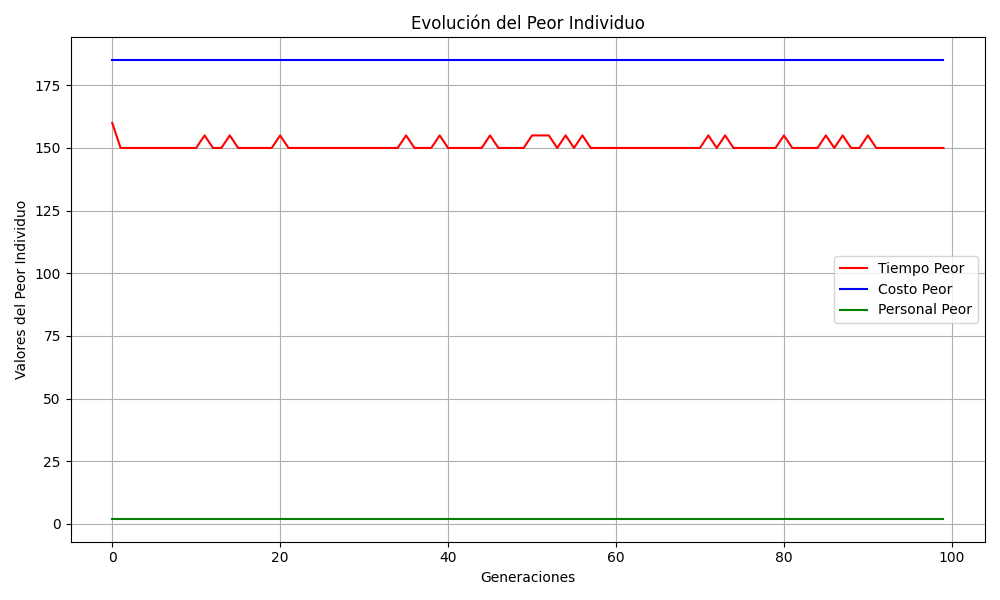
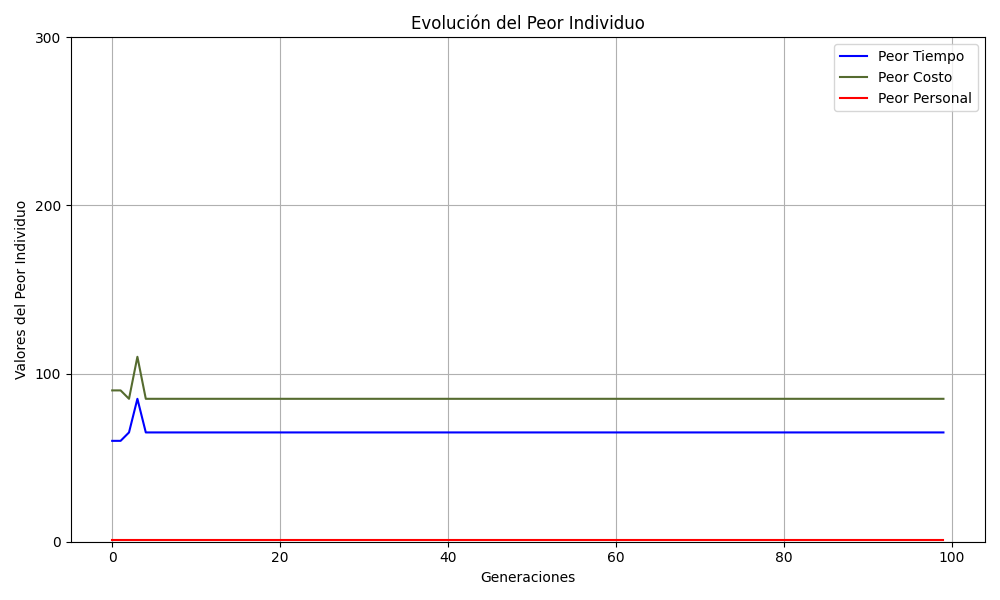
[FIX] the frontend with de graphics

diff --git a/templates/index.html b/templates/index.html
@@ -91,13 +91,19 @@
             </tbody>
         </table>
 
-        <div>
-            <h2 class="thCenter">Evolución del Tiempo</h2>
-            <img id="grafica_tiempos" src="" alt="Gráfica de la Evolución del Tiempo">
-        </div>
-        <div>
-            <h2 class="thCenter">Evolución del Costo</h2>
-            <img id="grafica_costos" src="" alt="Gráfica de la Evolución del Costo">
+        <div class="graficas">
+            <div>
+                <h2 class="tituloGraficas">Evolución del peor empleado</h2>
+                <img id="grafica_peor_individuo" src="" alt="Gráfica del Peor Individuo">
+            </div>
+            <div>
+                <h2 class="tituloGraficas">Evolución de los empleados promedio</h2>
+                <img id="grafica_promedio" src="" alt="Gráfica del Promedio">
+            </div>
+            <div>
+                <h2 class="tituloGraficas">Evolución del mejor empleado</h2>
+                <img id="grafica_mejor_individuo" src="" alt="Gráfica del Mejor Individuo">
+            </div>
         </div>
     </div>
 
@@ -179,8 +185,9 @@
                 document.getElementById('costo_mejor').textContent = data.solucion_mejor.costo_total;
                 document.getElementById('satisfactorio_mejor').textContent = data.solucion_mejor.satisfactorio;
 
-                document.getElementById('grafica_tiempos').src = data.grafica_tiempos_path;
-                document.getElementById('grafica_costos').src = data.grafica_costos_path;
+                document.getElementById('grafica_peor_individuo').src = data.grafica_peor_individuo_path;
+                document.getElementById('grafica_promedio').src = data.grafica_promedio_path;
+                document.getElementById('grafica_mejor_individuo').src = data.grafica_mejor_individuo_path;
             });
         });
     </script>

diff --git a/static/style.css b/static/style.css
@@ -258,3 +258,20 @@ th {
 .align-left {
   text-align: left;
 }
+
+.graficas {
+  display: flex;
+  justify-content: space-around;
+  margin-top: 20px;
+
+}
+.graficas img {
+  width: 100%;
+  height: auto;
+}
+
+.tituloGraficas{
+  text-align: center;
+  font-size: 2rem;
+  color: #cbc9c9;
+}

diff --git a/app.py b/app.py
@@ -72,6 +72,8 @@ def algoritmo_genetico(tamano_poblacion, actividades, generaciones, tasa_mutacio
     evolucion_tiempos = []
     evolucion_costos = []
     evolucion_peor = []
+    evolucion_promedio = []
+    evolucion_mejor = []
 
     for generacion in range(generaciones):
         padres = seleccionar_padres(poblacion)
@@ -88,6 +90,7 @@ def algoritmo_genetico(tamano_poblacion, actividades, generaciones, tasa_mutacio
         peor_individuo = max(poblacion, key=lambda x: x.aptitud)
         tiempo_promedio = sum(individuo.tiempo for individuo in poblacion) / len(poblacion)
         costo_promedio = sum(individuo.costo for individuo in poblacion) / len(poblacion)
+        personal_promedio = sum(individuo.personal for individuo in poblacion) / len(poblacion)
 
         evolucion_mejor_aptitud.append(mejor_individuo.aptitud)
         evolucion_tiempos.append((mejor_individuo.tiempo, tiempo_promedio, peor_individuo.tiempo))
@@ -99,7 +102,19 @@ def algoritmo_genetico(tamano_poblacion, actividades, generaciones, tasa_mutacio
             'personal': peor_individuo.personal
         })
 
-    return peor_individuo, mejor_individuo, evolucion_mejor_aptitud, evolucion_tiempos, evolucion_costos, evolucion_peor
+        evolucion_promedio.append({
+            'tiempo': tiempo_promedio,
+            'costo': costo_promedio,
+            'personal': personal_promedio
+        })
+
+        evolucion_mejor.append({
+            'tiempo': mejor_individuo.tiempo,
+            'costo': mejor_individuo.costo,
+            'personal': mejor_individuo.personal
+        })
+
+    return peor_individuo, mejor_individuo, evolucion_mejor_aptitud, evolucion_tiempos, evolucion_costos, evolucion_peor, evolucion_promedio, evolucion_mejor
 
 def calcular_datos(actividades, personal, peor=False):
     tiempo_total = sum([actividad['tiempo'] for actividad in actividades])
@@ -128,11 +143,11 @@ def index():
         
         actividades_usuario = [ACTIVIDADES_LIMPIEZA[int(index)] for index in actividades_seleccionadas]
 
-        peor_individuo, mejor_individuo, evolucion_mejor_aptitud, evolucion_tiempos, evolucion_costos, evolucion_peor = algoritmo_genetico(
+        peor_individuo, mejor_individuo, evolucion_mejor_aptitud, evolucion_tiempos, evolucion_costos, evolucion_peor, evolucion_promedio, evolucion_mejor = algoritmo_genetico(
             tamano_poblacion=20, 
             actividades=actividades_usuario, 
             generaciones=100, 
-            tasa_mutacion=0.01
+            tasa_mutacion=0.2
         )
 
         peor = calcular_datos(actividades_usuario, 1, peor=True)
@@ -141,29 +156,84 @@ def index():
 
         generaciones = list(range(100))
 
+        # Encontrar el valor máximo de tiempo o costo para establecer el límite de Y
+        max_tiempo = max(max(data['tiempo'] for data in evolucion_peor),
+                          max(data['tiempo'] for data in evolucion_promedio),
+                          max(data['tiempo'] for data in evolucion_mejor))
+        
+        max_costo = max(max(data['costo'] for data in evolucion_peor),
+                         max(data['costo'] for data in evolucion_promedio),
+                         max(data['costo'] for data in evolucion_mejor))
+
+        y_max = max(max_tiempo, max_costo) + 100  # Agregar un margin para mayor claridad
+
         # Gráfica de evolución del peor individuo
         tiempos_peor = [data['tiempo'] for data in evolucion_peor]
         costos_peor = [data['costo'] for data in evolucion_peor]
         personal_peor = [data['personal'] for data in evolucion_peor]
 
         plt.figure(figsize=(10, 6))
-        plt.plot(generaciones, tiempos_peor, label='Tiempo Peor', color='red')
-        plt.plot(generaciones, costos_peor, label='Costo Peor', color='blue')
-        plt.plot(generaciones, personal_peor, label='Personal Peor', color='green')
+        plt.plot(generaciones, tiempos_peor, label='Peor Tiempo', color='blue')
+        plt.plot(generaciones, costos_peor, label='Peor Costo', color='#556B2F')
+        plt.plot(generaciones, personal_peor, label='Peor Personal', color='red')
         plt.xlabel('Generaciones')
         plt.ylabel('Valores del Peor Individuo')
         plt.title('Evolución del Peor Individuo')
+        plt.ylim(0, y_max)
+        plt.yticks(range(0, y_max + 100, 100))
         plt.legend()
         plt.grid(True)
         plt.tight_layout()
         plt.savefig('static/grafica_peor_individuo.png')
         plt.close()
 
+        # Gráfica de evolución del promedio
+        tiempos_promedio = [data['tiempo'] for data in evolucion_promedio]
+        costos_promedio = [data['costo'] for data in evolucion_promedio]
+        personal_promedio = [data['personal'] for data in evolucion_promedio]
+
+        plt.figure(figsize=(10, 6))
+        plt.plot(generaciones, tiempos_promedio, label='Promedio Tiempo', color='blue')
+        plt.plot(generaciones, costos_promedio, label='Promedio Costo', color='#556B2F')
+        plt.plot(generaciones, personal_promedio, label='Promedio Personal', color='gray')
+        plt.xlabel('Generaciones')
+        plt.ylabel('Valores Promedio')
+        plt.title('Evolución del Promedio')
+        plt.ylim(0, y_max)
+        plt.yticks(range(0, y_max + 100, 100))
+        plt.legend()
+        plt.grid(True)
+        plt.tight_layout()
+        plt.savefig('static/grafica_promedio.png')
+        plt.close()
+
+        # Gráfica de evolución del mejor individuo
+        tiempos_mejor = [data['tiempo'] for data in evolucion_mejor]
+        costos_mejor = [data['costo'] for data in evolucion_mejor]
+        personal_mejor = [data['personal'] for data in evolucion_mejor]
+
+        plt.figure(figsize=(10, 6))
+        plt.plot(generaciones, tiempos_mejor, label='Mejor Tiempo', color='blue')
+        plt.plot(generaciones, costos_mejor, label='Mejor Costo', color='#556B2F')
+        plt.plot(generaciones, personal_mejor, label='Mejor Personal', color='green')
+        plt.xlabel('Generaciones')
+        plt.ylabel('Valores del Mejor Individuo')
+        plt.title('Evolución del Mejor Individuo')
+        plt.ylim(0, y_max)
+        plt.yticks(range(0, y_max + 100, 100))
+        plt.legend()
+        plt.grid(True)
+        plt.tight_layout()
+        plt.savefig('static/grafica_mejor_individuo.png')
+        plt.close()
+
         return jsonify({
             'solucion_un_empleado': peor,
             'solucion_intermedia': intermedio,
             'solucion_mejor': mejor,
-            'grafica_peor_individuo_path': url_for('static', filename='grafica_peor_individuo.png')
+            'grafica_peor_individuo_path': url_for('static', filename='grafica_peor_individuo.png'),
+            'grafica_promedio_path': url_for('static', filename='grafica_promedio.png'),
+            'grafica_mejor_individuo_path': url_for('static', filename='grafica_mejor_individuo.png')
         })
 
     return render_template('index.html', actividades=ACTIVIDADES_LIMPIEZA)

^^^^^^^^^^^^^^^^

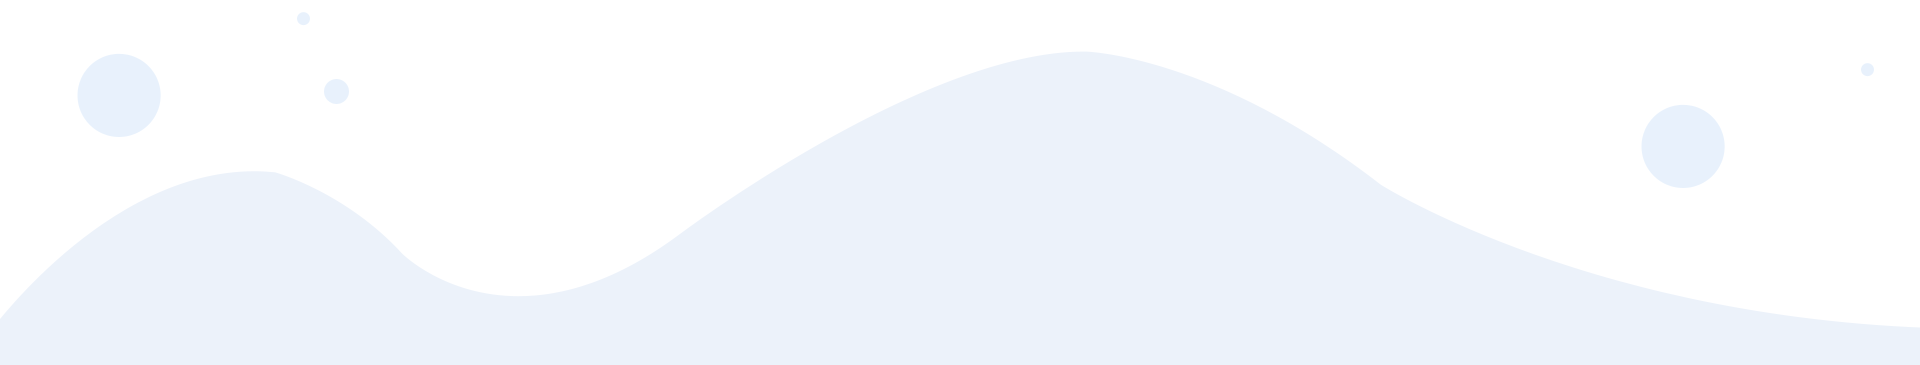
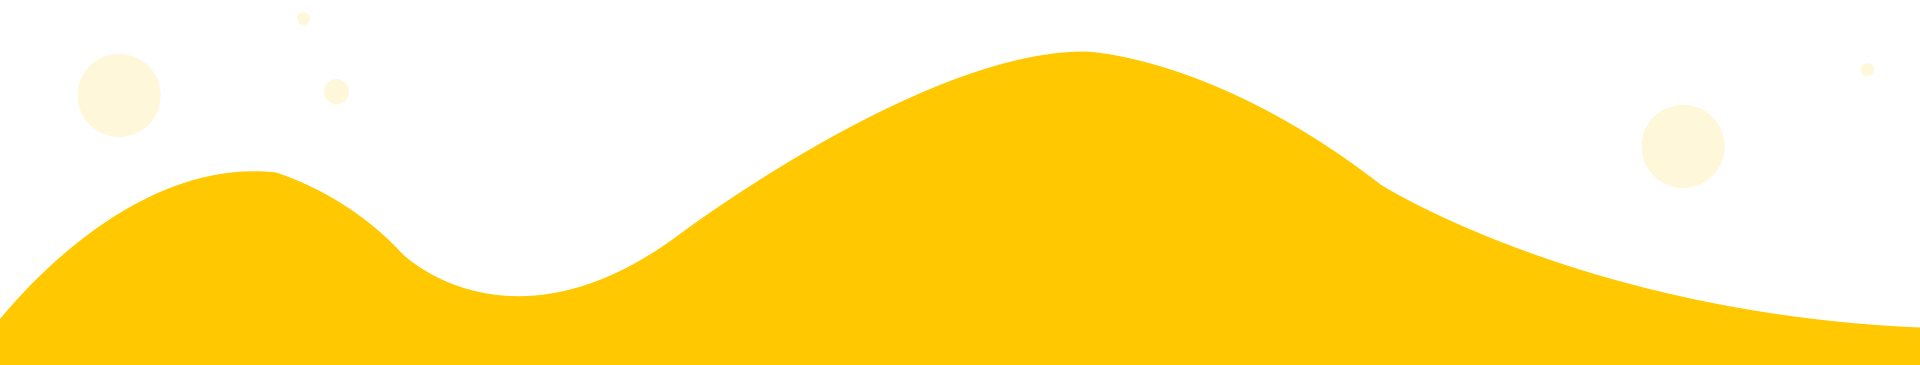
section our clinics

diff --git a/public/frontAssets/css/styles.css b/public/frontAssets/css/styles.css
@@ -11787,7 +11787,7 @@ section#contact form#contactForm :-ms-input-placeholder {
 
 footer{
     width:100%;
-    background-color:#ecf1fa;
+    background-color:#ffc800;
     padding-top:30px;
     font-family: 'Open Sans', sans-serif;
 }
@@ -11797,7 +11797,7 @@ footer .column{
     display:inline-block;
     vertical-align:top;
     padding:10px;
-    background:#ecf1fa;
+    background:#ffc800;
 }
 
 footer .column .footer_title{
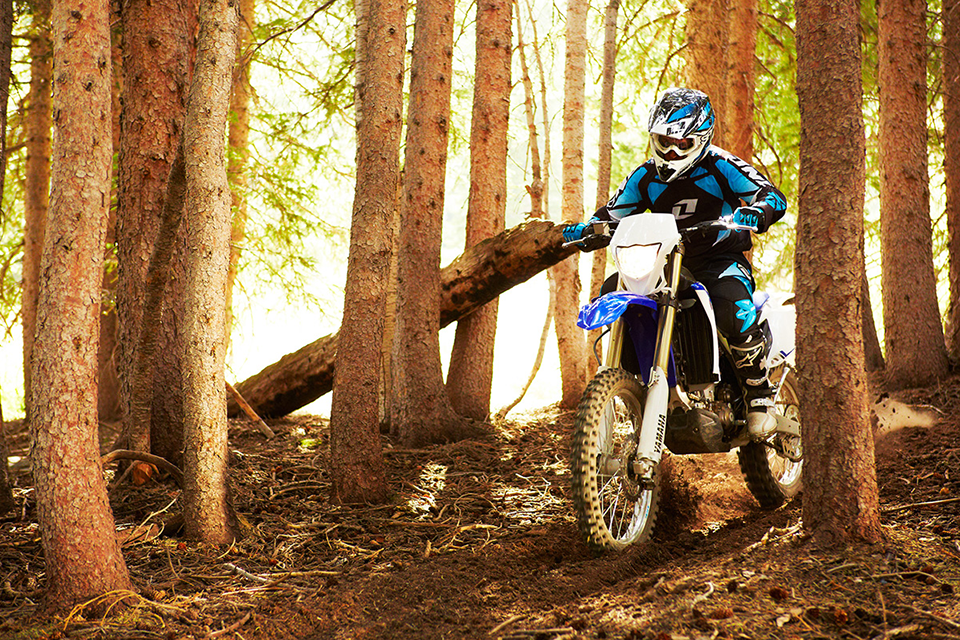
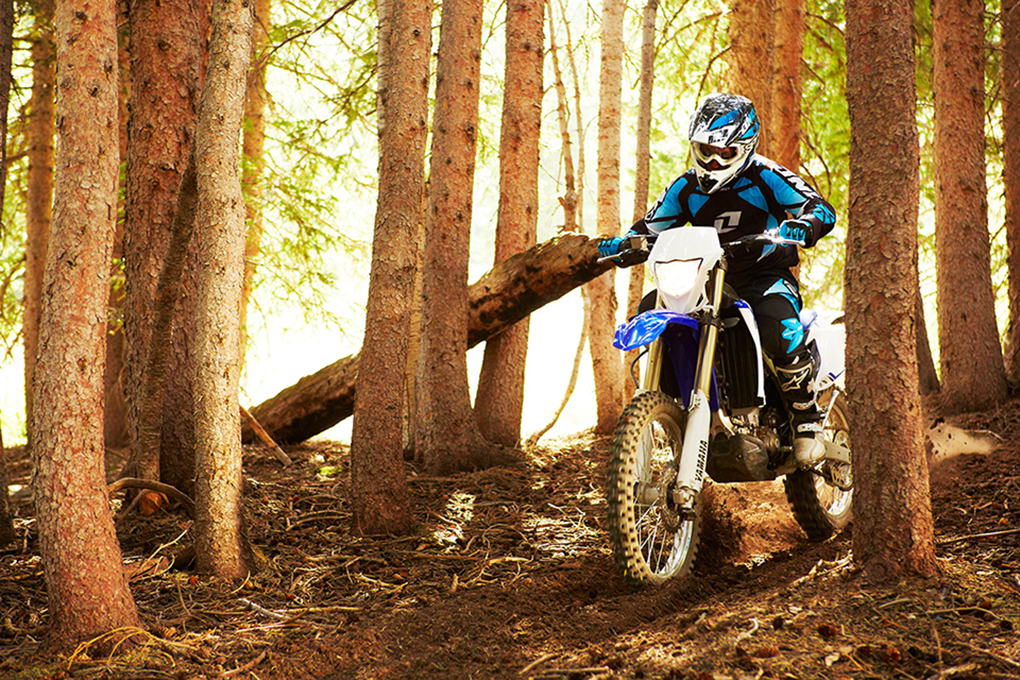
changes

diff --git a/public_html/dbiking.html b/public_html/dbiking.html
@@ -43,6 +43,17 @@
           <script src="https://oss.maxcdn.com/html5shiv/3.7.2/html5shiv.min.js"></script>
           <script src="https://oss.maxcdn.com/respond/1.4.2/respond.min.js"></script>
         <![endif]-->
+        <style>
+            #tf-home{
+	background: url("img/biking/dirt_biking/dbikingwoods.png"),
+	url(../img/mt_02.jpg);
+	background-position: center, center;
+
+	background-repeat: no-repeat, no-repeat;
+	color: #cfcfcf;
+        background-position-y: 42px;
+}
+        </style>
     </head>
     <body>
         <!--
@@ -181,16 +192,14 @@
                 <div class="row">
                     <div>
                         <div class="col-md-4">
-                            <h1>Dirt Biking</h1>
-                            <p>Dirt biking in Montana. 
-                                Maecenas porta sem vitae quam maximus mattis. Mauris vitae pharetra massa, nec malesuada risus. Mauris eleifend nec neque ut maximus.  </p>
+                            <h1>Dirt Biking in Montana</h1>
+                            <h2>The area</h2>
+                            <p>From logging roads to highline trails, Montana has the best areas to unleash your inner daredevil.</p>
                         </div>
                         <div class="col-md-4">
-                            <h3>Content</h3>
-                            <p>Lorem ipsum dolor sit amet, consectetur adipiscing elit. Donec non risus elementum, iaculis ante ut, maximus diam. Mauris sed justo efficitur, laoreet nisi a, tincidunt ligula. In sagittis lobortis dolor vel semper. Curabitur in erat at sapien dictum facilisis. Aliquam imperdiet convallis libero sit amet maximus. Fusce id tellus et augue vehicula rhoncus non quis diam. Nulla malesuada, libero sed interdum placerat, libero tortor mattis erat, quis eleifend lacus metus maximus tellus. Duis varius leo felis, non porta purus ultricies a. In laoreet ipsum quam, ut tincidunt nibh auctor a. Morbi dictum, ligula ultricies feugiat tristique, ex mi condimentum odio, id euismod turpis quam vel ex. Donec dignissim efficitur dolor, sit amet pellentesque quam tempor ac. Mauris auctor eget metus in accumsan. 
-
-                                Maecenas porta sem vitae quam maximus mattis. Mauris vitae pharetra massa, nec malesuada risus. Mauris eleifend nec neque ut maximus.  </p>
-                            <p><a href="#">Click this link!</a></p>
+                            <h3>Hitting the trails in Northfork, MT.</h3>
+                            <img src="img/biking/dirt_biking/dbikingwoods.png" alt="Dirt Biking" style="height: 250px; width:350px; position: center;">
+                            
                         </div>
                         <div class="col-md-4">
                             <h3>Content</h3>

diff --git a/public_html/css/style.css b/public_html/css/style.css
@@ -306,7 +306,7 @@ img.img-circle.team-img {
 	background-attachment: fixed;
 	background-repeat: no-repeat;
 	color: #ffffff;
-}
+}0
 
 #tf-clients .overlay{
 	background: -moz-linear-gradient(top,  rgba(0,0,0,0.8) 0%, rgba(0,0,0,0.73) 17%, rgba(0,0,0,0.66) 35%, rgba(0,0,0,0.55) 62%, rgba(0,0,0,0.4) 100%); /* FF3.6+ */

^^^^^^^^^^^^^^^^

#### Task instructions
Give back exactly the lines above starting at the line where "[FIX] the frontend with de graphics" appears and ending at the line where "del peor empleado</h2>" appears, both included, with no other lines.

#### Solution to this task
[FIX] the frontend with de graphics

diff --git a/templates/index.html b/templates/index.html
@@ -91,13 +91,19 @@
             </tbody>
         </table>
 
-        <div>
-            <h2 class="thCenter">Evolución del Tiempo</h2>
-            <img id="grafica_tiempos" src="" alt="Gráfica de la Evolución del Tiempo">
-        </div>
-        <div>
-            <h2 class="thCenter">Evolución del Costo</h2>
-            <img id="grafica_costos" src="" alt="Gráfica de la Evolución del Costo">
+        <div class="graficas">
+            <div>
+                <h2 class="tituloGraficas">Evolución del peor empleado</h2>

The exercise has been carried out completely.